Obama is based on the fact that he is a black man, that he's African American," Carter told "NBC Nightly News".
Do Democrats really believe that any person who disagrees with President Obama's policies is inherently racist?
Of course they don't, but it's a great way to change the subject.
President Carter obviously neglected to listen to any of the actual speakers at the event he targeted with his sweeping animus (including African American speakers).
Source: Give Us Liberty, by Rep. Dick Armey, p. 83
, Aug 17, 2010
ERA is about women's rights, not gay rights nor abortion
The main obstacle to the ratification of the ERA (Equal Rights Amendment establishing gender equality) in Illinois and in Georgia and in the other States that have not yet made this decision is the allegation that it is only supported by radical kinds of
people. And the question of homosexuality and the question of abortion and religious beliefs and the sharing of restrooms and the destruction of families--these artificial arguments are put forward, .and they can best be knocked down by a
person who's known to be sound and committed and balanced and patriotic, with a stable family and a good job. Those are the kinds of people who must speak out. And the religious leaders in Illinois, and the mothers in Illinois, and the labor leaders in
Illinois, and the business leaders in Illinois and in all those States are the ones that can knock down these false allegations that influence adversely some of the members of the State legislatures in the nonratified States.
Source: Equal Rights Amendment Remarks at White House Briefing (APP)
, May 15, 1980
Established Martin Luther King Day in Georgia
Carter proclaimed January 15, 1973, Martin Luther King Day, to honor the slain black leader. An above the advice of some of his closest aides he hung King’s portrait in the state capitol. He had taken a stand against prejudice in his own community of

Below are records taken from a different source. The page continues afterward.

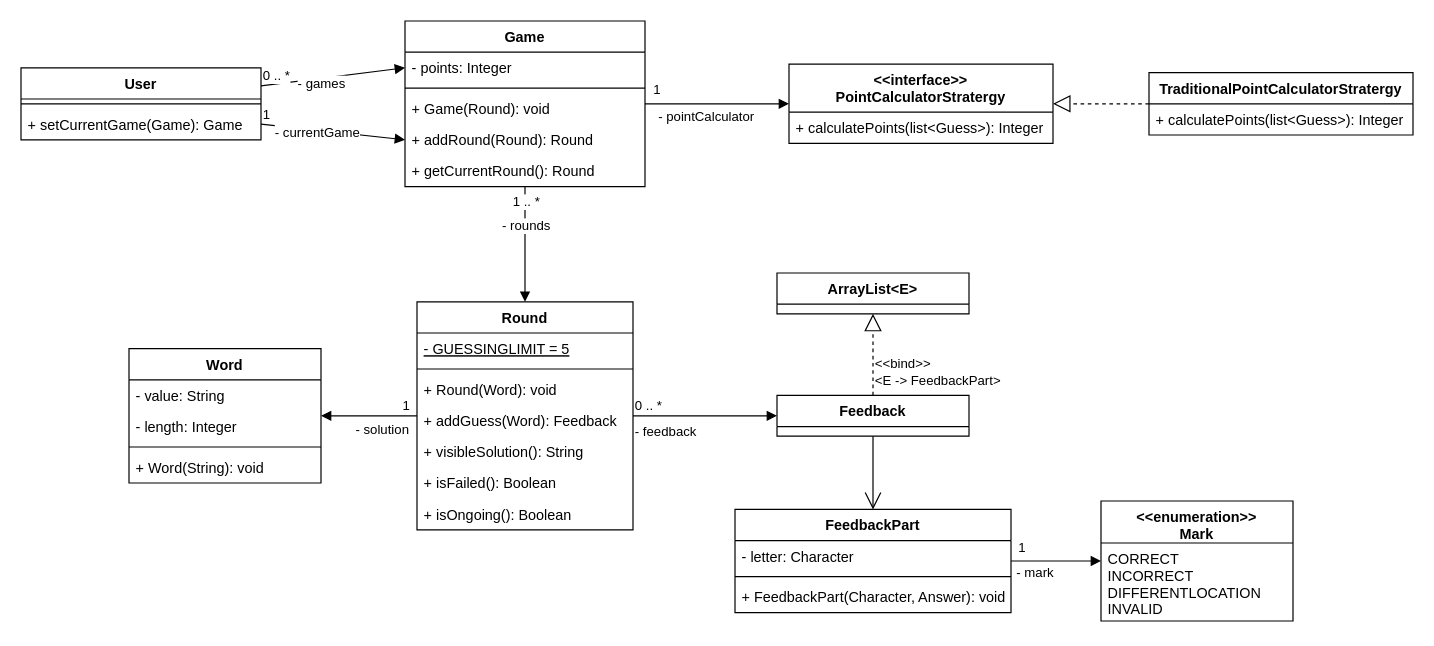
Above: documentatie/lingo.drawio in kaasbroodju/cisq1-lingo (draw.io), before the change. Source tidied: cells renumbered, new cells numbered last; positions are measured from the earlier drawing's top-left corner, leaving out a move shared by most shapes. Both pictures are drawn from the tidied source at 120%, with x=0, y=0 at pixel (20, 20).
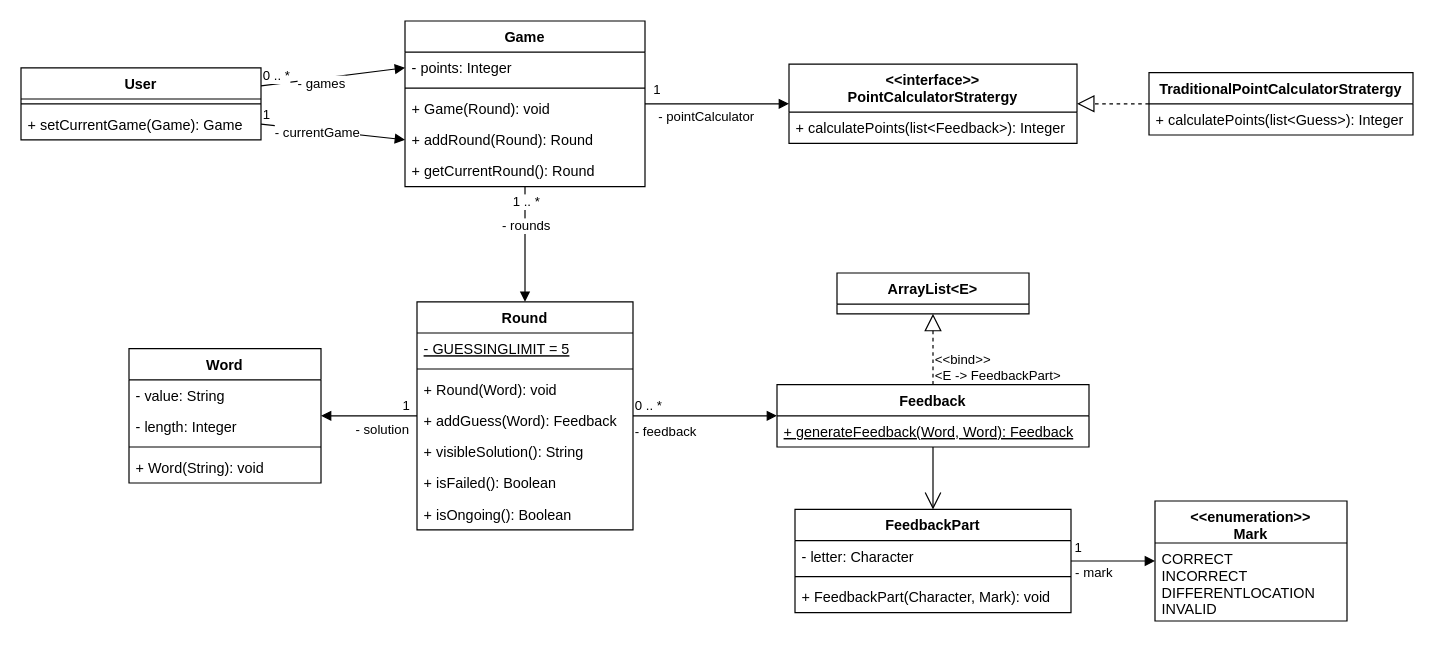
After the change.

The edit, as a diff of the source:
```diff
@@
     <mxCell id="27" value="&lt;&lt;interface&gt;&gt;&#10;PointCalculatorStratergy" style="swimlane;fontStyle=1;align=center;verticalAlign=top;horizontal=1;startSize=40;" parent="1" vertex="1">
-      <mxGeometry x="640" y="36" width="220" height="66" as="geometry" />
+      <mxGeometry x="640" y="36" width="240" height="66" as="geometry" />
     </mxCell>
     <mxCell id="28" style="line;strokeWidth=1;fillColor=none;align=left;verticalAlign=middle;spacingTop=-1;spacingLeft=3;spacingRight=3;labelPosition=right;" parent="27" vertex="1">
-      <mxGeometry y="40" width="220" as="geometry" />
+      <mxGeometry y="40" width="240" as="geometry" />
     </mxCell>
-    <mxCell id="29" value="+ calculatePoints(list&lt;Guess&gt;): Integer" style="text;strokeColor=none;fillColor=none;align=left;verticalAlign=top;spacingLeft=4;spacingRight=4;overflow=hidden;" parent="27" vertex="1">
-      <mxGeometry y="40" width="220" height="26" as="geometry" />
+    <mxCell id="29" value="+ calculatePoints(list&lt;Feedback&gt;): Integer" style="text;strokeColor=none;fillColor=none;align=left;verticalAlign=top;spacingLeft=4;spacingRight=4;overflow=hidden;" parent="27" vertex="1">
+      <mxGeometry y="40" width="240" height="26" as="geometry" />
     </mxCell>
@@
     <mxCell id="35" value="&lt;&lt;enumeration&gt;&gt;&#10;Mark" style="swimlane;fontStyle=1;align=center;verticalAlign=top;horizontal=1;startSize=35;" parent="1" vertex="1">
-      <mxGeometry x="900" y="400" width="160" height="100" as="geometry" />
+      <mxGeometry x="945" y="400" width="160" height="100" as="geometry" />
     </mxCell>
@@
     <mxCell id="37" value="FeedbackPart" style="swimlane;fontStyle=1;align=center;verticalAlign=top;horizontal=1;startSize=26;" parent="1" vertex="1">
-      <mxGeometry x="595" y="407" width="230" height="86" as="geometry" />
+      <mxGeometry x="645" y="407" width="230" height="86" as="geometry" />
     </mxCell>
@@
-    <mxCell id="40" value="+ FeedbackPart(Character, Answer): void" style="text;strokeColor=none;fillColor=none;align=left;verticalAlign=top;spacingLeft=4;spacingRight=4;overflow=hidden;" parent="37" vertex="1">
+    <mxCell id="40" value="+ FeedbackPart(Character, Mark): void" style="text;strokeColor=none;fillColor=none;align=left;verticalAlign=top;spacingLeft=4;spacingRight=4;overflow=hidden;" parent="37" vertex="1">
       <mxGeometry y="60" width="230" height="26" as="geometry" />
     </mxCell>
@@
     <mxCell id="45" value="ArrayList&lt;E&gt;" style="swimlane;fontStyle=1;align=center;verticalAlign=top;horizontal=1;startSize=26;" parent="1" vertex="1">
-      <mxGeometry x="630" y="210" width="160" height="34" as="geometry" />
+      <mxGeometry x="680" y="210" width="160" height="34" as="geometry" />
     </mxCell>
     <mxCell id="46" value="Feedback" style="swimlane;fontStyle=1;align=center;verticalAlign=top;horizontal=1;startSize=26;" parent="1" vertex="1">
-      <mxGeometry x="630" y="312" width="160" height="34" as="geometry" />
+      <mxGeometry x="630" y="303" width="260" height="52" as="geometry" />
     </mxCell>
+    <mxCell id="58" value="+ generateFeedback(Word, Word): Feedback" style="text;strokeColor=none;fillColor=none;align=left;verticalAlign=top;spacingLeft=4;spacingRight=4;overflow=hidden;fontStyle=4;" parent="46" vertex="1">
+      <mxGeometry y="26" width="260" height="26" as="geometry" />
+    </mxCell>
```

Plains in 1965 when he and his own family were the only one sto stand up and be counted in a vote for the admission of blacks to his church. For that, he was boycotted, his children were beaten, and their cars were pelted with stones.
Source: How Jimmy Won, by Kandy Stroud, p. 12

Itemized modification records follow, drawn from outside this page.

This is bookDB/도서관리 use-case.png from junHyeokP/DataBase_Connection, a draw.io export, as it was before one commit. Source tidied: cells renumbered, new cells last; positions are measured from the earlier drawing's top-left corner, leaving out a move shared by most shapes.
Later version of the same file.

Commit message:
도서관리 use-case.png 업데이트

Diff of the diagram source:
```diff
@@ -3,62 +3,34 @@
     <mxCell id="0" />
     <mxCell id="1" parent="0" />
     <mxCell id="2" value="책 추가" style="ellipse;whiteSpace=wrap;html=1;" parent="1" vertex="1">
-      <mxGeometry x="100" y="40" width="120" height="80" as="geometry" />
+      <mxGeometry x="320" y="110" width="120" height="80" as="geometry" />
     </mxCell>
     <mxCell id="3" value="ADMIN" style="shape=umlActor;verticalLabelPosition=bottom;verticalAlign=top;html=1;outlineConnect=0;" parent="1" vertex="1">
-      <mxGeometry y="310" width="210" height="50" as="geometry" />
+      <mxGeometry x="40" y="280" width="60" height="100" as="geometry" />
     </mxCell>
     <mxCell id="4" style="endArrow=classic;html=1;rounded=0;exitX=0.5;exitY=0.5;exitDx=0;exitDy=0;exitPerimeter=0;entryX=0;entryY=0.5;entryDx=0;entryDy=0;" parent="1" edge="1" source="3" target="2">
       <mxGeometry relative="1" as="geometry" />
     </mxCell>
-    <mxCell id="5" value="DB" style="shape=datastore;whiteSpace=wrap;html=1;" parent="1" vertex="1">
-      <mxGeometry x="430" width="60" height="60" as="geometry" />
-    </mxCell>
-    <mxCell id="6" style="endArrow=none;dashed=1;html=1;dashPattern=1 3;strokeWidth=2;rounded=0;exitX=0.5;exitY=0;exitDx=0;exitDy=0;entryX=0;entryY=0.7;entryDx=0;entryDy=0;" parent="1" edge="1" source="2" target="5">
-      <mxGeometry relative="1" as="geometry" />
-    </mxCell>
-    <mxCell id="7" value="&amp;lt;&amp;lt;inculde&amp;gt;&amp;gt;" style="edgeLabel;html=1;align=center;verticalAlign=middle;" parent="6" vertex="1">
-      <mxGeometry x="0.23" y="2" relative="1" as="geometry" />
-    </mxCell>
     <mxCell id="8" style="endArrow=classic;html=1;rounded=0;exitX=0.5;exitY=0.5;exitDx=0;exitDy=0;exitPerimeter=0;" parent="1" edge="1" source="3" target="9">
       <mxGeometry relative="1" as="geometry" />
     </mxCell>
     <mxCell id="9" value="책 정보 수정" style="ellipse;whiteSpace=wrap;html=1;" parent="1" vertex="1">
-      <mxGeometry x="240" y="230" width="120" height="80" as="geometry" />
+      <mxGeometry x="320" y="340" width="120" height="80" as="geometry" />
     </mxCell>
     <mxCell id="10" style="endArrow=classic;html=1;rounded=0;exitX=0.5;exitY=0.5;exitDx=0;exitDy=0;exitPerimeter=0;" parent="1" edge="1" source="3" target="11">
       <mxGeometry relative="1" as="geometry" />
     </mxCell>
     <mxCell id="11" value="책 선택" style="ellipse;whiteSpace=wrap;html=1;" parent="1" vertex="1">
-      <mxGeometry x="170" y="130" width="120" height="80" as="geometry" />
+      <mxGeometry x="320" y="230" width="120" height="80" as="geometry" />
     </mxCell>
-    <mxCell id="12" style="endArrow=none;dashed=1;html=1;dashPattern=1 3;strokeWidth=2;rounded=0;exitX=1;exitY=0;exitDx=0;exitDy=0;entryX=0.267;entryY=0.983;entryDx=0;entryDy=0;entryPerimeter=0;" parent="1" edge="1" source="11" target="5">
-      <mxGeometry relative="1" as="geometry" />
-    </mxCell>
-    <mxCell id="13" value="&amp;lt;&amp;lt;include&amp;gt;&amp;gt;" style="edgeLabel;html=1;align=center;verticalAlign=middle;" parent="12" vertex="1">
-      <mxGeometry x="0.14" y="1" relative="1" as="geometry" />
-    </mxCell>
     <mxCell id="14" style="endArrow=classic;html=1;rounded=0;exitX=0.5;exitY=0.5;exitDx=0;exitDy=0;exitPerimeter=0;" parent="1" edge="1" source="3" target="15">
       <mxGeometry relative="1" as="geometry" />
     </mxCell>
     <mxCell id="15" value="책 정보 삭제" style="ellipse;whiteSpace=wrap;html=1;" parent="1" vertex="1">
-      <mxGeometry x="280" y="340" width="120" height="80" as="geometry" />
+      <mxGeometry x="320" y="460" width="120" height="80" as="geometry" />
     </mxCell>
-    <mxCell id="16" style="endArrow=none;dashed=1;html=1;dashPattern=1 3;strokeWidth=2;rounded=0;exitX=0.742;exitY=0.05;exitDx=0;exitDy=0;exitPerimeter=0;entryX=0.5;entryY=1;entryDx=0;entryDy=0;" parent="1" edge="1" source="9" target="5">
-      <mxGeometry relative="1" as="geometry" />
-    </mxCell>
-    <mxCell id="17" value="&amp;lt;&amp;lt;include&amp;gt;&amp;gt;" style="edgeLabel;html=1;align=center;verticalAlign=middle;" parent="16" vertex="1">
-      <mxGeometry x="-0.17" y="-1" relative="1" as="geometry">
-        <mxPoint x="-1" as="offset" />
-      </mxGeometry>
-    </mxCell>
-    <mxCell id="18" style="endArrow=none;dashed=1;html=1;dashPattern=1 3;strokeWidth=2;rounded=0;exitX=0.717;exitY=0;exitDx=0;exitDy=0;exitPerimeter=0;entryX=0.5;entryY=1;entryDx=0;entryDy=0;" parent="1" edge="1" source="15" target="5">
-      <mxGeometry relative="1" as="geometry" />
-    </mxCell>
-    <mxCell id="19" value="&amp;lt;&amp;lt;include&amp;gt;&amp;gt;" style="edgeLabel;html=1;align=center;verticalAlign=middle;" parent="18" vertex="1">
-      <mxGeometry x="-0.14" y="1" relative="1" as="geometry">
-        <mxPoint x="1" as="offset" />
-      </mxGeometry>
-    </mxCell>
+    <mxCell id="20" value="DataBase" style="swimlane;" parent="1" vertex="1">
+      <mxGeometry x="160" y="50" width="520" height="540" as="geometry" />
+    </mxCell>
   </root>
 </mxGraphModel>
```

, Jan 1, 1977
A dozen blacks in high positions on his campaign staff
Who did like Jimmy Carter? The answer was some--but not all of the Southern liberals and blacks. How a Southerner like Carter could attract the strong support of the blacks as he did was a problem that perplexed many a Northern liberal.

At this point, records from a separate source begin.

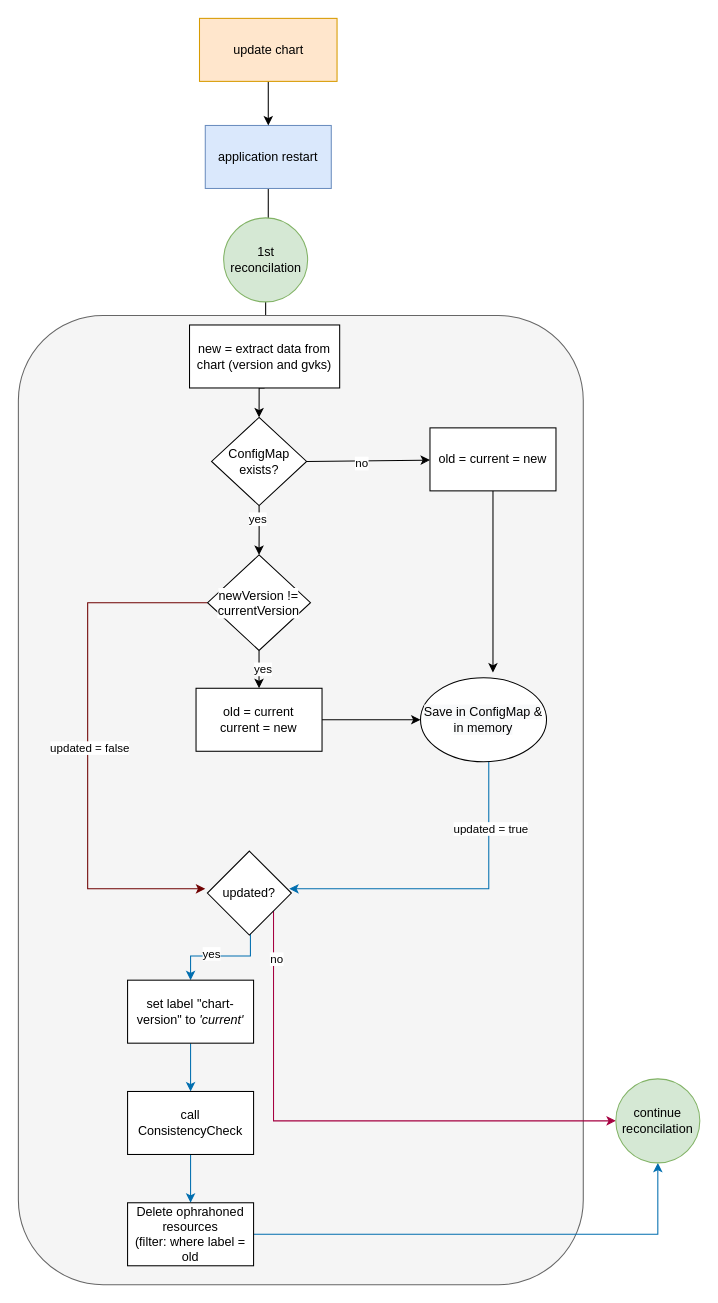
Before: docs/assets/activity_updating.drawio in kyma-project/btp-manager, a draw.io diagram. Source tidied: cells renumbered, new cells numbered last; positions are measured from the earlier drawing's top-left corner, leaving out a move shared by most shapes. Both pictures are drawn from the tidied source at 105%, with x=0, y=0 at pixel (18, 18).
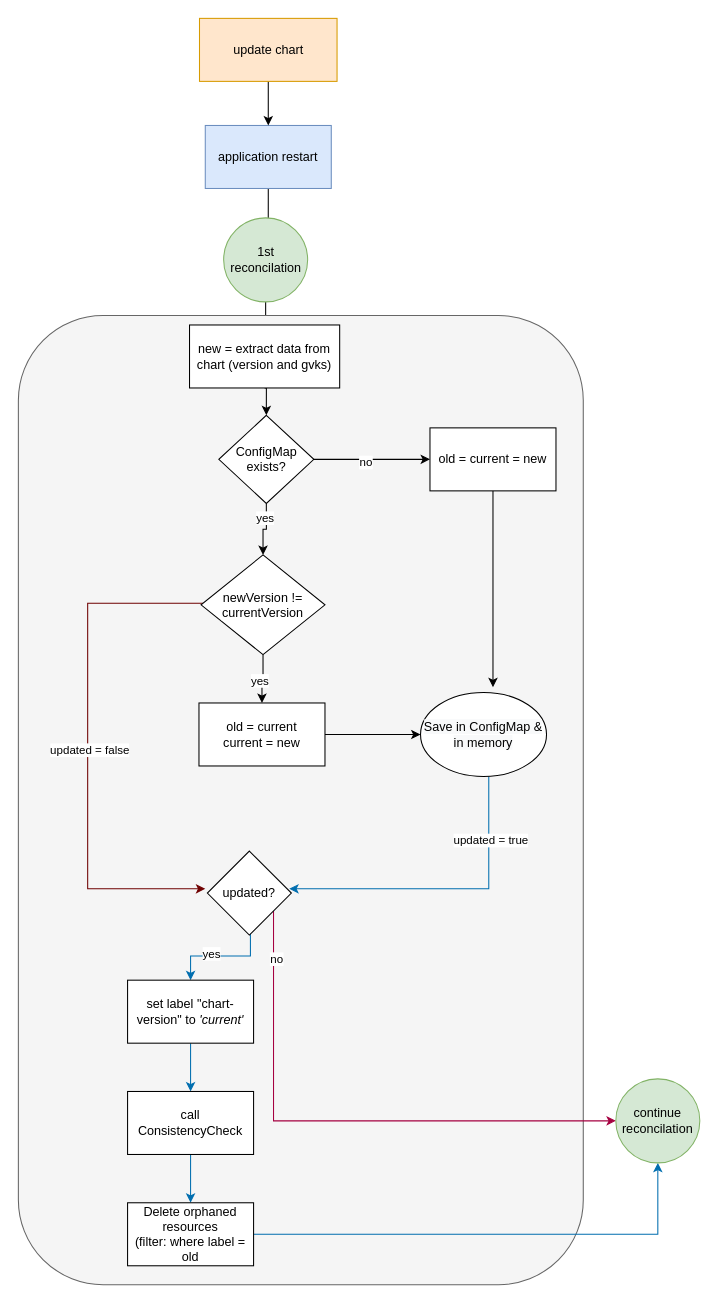
The same page after the edit.

What changed in the source:
```diff
@@
     <mxCell id="15" value="&lt;span style=&quot;color: rgb(0, 0, 0); font-family: Helvetica; font-size: 12px; font-style: normal; font-variant-ligatures: normal; font-variant-caps: normal; font-weight: 400; letter-spacing: normal; orphans: 2; text-align: center; text-indent: 0px; text-transform: none; widows: 2; word-spacing: 0px; -webkit-text-stroke-width: 0px; background-color: rgb(248, 249, 250); text-decoration-thickness: initial; text-decoration-style: initial; text-decoration-color: initial; float: none; display: inline !important;&quot;&gt;Save in ConfigMap &amp;amp; in memory&lt;/span&gt;" style="ellipse;whiteSpace=wrap;html=1;" parent="1" vertex="1">
-      <mxGeometry x="383" y="628" width="120" height="80" as="geometry" />
+      <mxGeometry x="383" y="642" width="120" height="80" as="geometry" />
     </mxCell>
@@
     <mxCell id="17" value="old = current&lt;br&gt;current = new" style="rounded=0;whiteSpace=wrap;html=1;" parent="1" vertex="1">
-      <mxGeometry x="169.2" y="638" width="120" height="60" as="geometry" />
+      <mxGeometry x="172" y="652" width="120" height="60" as="geometry" />
     </mxCell>
@@
     <mxCell id="20" value="ConfigMap exists?" style="rhombus;whiteSpace=wrap;html=1;" parent="1" vertex="1">
-      <mxGeometry x="184" y="380" width="90.5" height="84" as="geometry" />
+      <mxGeometry x="190.9" y="378" width="90.5" height="84" as="geometry" />
     </mxCell>
@@
     <mxCell id="27" value="&lt;span style=&quot;color: rgb(0, 0, 0); font-family: Helvetica; font-size: 12px; font-style: normal; font-variant-ligatures: normal; font-variant-caps: normal; font-weight: 400; letter-spacing: normal; orphans: 2; text-align: center; text-indent: 0px; text-transform: none; widows: 2; word-spacing: 0px; -webkit-text-stroke-width: 0px; background-color: rgb(255, 255, 255); text-decoration-thickness: initial; text-decoration-style: initial; text-decoration-color: initial; float: none; display: inline !important;&quot;&gt;newVersion != currentVersion&lt;/span&gt;" style="rhombus;whiteSpace=wrap;html=1;" parent="1" vertex="1">
-      <mxGeometry x="180.2" y="511" width="98" height="91" as="geometry" />
+      <mxGeometry x="174" y="511" width="118" height="95" as="geometry" />
     </mxCell>
@@
-    <mxCell id="35" value="Delete ophrahoned resources &lt;br&gt;(filter: where label = old" style="rounded=0;whiteSpace=wrap;html=1;" parent="1" vertex="1">
+    <mxCell id="35" value="Delete&amp;nbsp;orphaned resources&lt;br style=&quot;border-color: var(--border-color);&quot;&gt;(filter: where label = old" style="rounded=0;whiteSpace=wrap;html=1;" parent="1" vertex="1">
       <mxGeometry x="104" y="1128" width="120" height="60" as="geometry" />
     </mxCell>
```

Black support for Carter in the Florida primary could be explained away as an anti-Wallace vote. However, in other primaries Carter polled a large percentage of the black vote--47.6% in Illinois and 41.5% in Massachusetts.
Certain things obviously helped Carter with blacks: his excellent record in the area of race relations while governor; the fact that he had the endorsement of
Congressman Andrew Young and Martin Luther King, Sr.; and also that he had about a dozen blacks, some of them in high positions, on his campaign staff.
Source: Jimmy Who?, by Leslie Wheeler, p.123
, Jan 1, 1976
Supports the Equal Rights Amendment
Carter supports the Equal Rights Amendment. When he was governor, he worked to open more government positions to women. He says, "I am firmly committed to equality between women and men and in promoting a partnership concept in all aspects of life."
As president, he would see to it that "laws prohibiting sex discrimination in employment, advancement, education, training, credit and housing be strictly enforced;" "strong efforts be made to create federal legislation and guidelines
to eliminate sex discrimination in health and disability insurance plans;" "social security laws be revised so that women would no longer be penalized;" "women have equal access to health care
systems and voluntary family planning programs;" "adequate childcare be made available to all parents who need such care for their children."
Source: Jimmy Who?, by Leslie Wheeler, p.195
, Jan 1, 1976
Page last updated: Apr 28, 2013